▼

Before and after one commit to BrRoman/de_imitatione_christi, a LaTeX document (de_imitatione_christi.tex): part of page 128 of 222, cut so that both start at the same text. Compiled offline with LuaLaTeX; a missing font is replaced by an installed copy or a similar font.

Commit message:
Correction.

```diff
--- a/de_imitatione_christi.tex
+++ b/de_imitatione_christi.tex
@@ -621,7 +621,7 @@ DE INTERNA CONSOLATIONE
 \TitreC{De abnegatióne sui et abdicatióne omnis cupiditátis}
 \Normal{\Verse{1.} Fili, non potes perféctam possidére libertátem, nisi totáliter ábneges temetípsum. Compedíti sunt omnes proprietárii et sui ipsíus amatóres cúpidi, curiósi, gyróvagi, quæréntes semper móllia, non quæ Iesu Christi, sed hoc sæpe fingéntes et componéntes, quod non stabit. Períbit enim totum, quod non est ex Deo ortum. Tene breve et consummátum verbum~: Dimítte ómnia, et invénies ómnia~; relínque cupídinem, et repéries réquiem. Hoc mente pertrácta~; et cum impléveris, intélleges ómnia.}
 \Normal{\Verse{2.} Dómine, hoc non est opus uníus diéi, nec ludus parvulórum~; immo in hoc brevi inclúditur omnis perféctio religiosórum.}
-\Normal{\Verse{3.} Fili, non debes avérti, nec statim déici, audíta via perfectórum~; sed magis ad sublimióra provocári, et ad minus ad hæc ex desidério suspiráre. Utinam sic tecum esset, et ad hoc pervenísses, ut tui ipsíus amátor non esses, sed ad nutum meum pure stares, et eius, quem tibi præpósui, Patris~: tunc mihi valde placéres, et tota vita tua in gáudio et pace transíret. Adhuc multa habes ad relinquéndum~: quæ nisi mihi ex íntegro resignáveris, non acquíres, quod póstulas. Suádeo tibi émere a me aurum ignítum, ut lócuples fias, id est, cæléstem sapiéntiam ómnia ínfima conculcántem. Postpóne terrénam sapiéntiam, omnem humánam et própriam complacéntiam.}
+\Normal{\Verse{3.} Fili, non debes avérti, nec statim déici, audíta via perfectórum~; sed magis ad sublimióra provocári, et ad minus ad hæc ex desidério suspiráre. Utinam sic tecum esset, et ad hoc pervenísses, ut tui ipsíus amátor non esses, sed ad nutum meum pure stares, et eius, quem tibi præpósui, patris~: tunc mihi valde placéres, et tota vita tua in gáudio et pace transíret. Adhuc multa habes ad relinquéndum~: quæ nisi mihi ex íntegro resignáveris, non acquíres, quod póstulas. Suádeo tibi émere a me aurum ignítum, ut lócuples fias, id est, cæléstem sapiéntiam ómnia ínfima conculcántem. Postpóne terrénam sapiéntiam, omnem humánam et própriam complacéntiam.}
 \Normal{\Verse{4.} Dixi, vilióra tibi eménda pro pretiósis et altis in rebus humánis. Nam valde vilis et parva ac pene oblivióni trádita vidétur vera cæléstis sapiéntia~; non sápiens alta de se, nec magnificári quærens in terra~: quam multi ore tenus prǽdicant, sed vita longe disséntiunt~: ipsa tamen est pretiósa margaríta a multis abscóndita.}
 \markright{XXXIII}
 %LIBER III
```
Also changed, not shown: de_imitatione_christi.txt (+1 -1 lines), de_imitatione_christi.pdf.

▲

• TASK PROMPT:
Retype all of the lines shown above, keeping each one exact.

• SOLUTION TO THE PROBLEM:
Before and after one commit to BrRoman/de_imitatione_christi, a LaTeX document (de_imitatione_christi.tex): part of page 128 of 222, cut so that both start at the same text. Compiled offline with LuaLaTeX; a missing font is replaced by an installed copy or a similar font.

Commit message:
Correction.

```diff
--- a/de_imitatione_christi.tex
+++ b/de_imitatione_christi.tex
@@ -621,7 +621,7 @@ DE INTERNA CONSOLATIONE
 \TitreC{De abnegatióne sui et abdicatióne omnis cupiditátis}
 \Normal{\Verse{1.} Fili, non potes perféctam possidére libertátem, nisi totáliter ábneges temetípsum. Compedíti sunt omnes proprietárii et sui ipsíus amatóres cúpidi, curiósi, gyróvagi, quæréntes semper móllia, non quæ Iesu Christi, sed hoc sæpe fingéntes et componéntes, quod non stabit. Períbit enim totum, quod non est ex Deo ortum. Tene breve et consummátum verbum~: Dimítte ómnia, et invénies ómnia~; relínque cupídinem, et repéries réquiem. Hoc mente pertrácta~; et cum impléveris, intélleges ómnia.}
 \Normal{\Verse{2.} Dómine, hoc non est opus uníus diéi, nec ludus parvulórum~; immo in hoc brevi inclúditur omnis perféctio religiosórum.}
-\Normal{\Verse{3.} Fili, non debes avérti, nec statim déici, audíta via perfectórum~; sed magis ad sublimióra provocári, et ad minus ad hæc ex desidério suspiráre. Utinam sic tecum esset, et ad hoc pervenísses, ut tui ipsíus amátor non esses, sed ad nutum meum pure stares, et eius, quem tibi præpósui, Patris~: tunc mihi valde placéres, et tota vita tua in gáudio et pace transíret. Adhuc multa habes ad relinquéndum~: quæ nisi mihi ex íntegro resignáveris, non acquíres, quod póstulas. Suádeo tibi émere a me aurum ignítum, ut lócuples fias, id est, cæléstem sapiéntiam ómnia ínfima conculcántem. Postpóne terrénam sapiéntiam, omnem humánam et própriam complacéntiam.}
+\Normal{\Verse{3.} Fili, non debes avérti, nec statim déici, audíta via perfectórum~; sed magis ad sublimióra provocári, et ad minus ad hæc ex desidério suspiráre. Utinam sic tecum esset, et ad hoc pervenísses, ut tui ipsíus amátor non esses, sed ad nutum meum pure stares, et eius, quem tibi præpósui, patris~: tunc mihi valde placéres, et tota vita tua in gáudio et pace transíret. Adhuc multa habes ad relinquéndum~: quæ nisi mihi ex íntegro resignáveris, non acquíres, quod póstulas. Suádeo tibi émere a me aurum ignítum, ut lócuples fias, id est, cæléstem sapiéntiam ómnia ínfima conculcántem. Postpóne terrénam sapiéntiam, omnem humánam et própriam complacéntiam.}
 \Normal{\Verse{4.} Dixi, vilióra tibi eménda pro pretiósis et altis in rebus humánis. Nam valde vilis et parva ac pene oblivióni trádita vidétur vera cæléstis sapiéntia~; non sápiens alta de se, nec magnificári quærens in terra~: quam multi ore tenus prǽdicant, sed vita longe disséntiunt~: ipsa tamen est pretiósa margaríta a multis abscóndita.}
 \markright{XXXIII}
 %LIBER III
```
Also changed, not shown: de_imitatione_christi.txt (+1 -1 lines), de_imitatione_christi.pdf.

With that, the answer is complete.